— What the task requires —
Locate the string "celular" in the records below. Copy every line where it occurs.

[Edit tracking data]
>>>
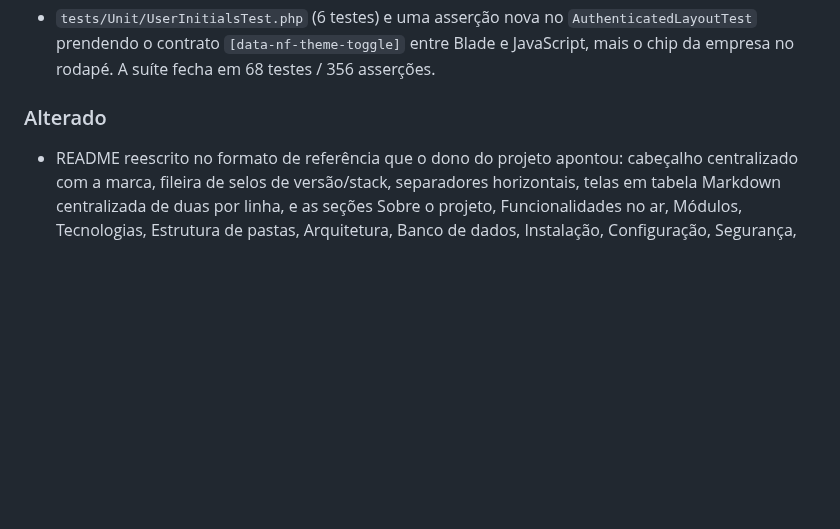
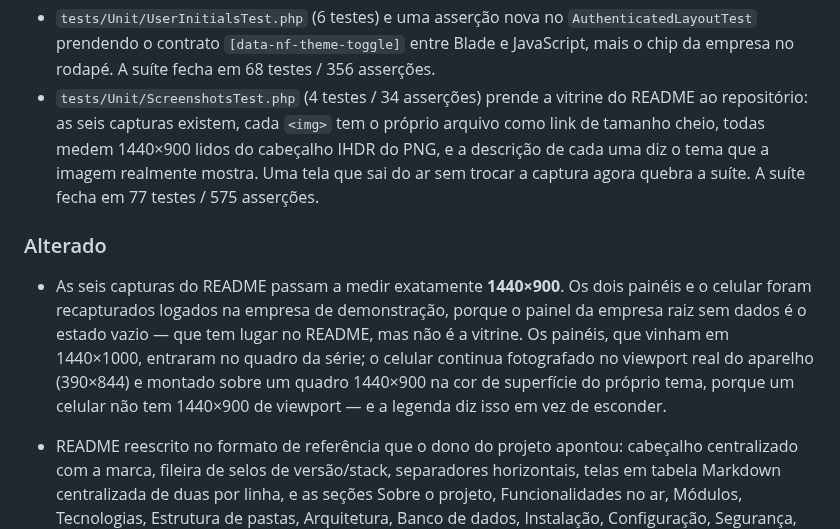
Before and after one commit to claytonmarcelo/Nexus-Field, a Markdown page: CHANGELOG.md, the part around the change. Rendered like a GitHub page; blank space fills up the shorter version.

```diff
--- a/CHANGELOG.md
+++ b/CHANGELOG.md
@@ -194,9 +194,20 @@ Padrão de versões: esta reconstrução parte do zero, então o baseline é `0.
 - `tests/Unit/UserInitialsTest.php` (6 testes) e uma asserção nova no `AuthenticatedLayoutTest`
   prendendo o contrato `[data-nf-theme-toggle]` entre Blade e JavaScript, mais o chip da empresa no
   rodapé. A suíte fecha em 68 testes / 356 asserções.
+- `tests/Unit/ScreenshotsTest.php` (4 testes / 34 asserções) prende a vitrine do README ao
+  repositório: as seis capturas existem, cada `<img>` tem o próprio arquivo como link de tamanho
+  cheio, todas medem 1440×900 lidos do cabeçalho IHDR do PNG, e a descrição de cada uma diz o tema
+  que a imagem realmente mostra. Uma tela que sai do ar sem trocar a captura agora quebra a suíte.
+  A suíte fecha em 77 testes / 575 asserções.
 
 ### Alterado
 
+- As seis capturas do README passam a medir exatamente **1440×900**. Os dois painéis e o celular
+  foram recapturados logados na empresa de demonstração, porque o painel da empresa raiz sem dados é
+  o estado vazio — que tem lugar no README, mas não é a vitrine. Os painéis, que vinham em
+  1440×1000, entraram no quadro da série; o celular continua fotografado no viewport real do
+  aparelho (390×844) e montado sobre um quadro 1440×900 na cor de superfície do próprio tema, porque
+  um celular não tem 1440×900 de viewport — e a legenda diz isso em vez de esconder.
 - README reescrito no formato de referência que o dono do projeto apontou: cabeçalho centralizado
   com a marca, fileira de selos de versão/stack, separadores horizontais, telas em tabela Markdown
   centralizada de duas por linha, e as seções Sobre o projeto, Funcionalidades no ar, Módulos,
```
Also changed, not shown: README.md (+16 -13 lines), docs/screenshots/02-entrada.png, docs/screenshots/03-recuperar-acesso.png, docs/screenshots/04-painel-claro.png, docs/screenshots/05-painel-escuro.png, docs/screenshots/06-painel-celular.png, 1 other file.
<<<
— Exercise solution —
+- As seis capturas do README passam a medir exatamente **1440×900**. Os dois painéis e o celular
+  1440×1000, entraram no quadro da série; o celular continua fotografado no viewport real do
+  um celular não tem 1440×900 de viewport — e a legenda diz isso em vez de esconder.
Also changed, not shown: README.md (+16 -13 lines), docs/screenshots/02-entrada.png, docs/screenshots/03-recuperar-acesso.png, docs/screenshots/04-painel-claro.png, docs/screenshots/05-painel-escuro.png, docs/screenshots/06-painel-celular.png, 1 other file.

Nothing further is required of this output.